Accountants themselves have developed traditional ways of doing things. This is reflected in the Accounting Conventions, which are generally accepted accounting principles which have been used for many years. These conventions (or accepted practices) include those described below.
The entity concept (business - entity concept). Under the business entity concept, for accounting purposes, every business is conceived to be and is treated as a separate entity, separate and distinct from its owner or owners and from every other business.
Businesses are so conceived and treated because, in as far as a specific business is concerned, the purpose of accounting is to record its financial position and profitability. Consequently, the records and periodically report its financial position and should not include either the transactions or assets of another business or the personal assets and transactions of its owner or owners. To include either distorts the financial position and profitability of the business. For example, the personally owed automobile of a business owner should not be included among the assets of the owner's business. Likewise, its gas, oil and repairs should not be treated as an expense of the business, for to do so distort the reported financial position and profitability of the business.

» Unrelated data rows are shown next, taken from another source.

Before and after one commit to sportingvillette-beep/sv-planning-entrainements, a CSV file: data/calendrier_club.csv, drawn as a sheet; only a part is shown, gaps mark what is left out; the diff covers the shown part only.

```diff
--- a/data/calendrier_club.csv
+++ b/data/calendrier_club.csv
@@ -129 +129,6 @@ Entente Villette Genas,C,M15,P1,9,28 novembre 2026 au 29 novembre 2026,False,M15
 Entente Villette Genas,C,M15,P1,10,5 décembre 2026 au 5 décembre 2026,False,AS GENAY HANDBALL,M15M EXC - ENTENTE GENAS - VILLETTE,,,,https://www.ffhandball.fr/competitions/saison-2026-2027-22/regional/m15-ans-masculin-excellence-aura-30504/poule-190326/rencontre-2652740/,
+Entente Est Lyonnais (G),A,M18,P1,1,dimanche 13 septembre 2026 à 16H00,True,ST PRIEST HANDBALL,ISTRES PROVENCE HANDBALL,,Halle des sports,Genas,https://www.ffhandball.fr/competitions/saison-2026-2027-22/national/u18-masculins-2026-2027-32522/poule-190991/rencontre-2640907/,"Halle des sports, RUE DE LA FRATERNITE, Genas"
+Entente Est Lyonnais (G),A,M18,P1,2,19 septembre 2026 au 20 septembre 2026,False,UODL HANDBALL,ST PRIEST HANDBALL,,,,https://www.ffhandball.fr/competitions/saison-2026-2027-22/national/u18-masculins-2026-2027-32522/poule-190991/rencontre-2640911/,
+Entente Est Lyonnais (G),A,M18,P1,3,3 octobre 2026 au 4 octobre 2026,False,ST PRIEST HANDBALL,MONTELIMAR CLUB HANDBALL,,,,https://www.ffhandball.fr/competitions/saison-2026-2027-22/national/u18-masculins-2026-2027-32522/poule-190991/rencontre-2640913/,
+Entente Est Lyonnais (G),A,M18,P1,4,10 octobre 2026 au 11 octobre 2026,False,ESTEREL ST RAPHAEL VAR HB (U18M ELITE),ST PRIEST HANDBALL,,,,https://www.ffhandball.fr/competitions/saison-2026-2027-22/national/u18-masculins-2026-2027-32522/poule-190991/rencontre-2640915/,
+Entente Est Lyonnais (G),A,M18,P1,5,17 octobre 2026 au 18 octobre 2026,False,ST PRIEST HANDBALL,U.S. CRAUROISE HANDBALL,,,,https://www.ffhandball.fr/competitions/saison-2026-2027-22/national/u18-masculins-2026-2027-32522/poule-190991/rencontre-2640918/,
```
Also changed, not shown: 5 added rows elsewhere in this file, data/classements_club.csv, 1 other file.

It should be also made a clear distinction between accounting and legal entities. In some cases the two coincide. For...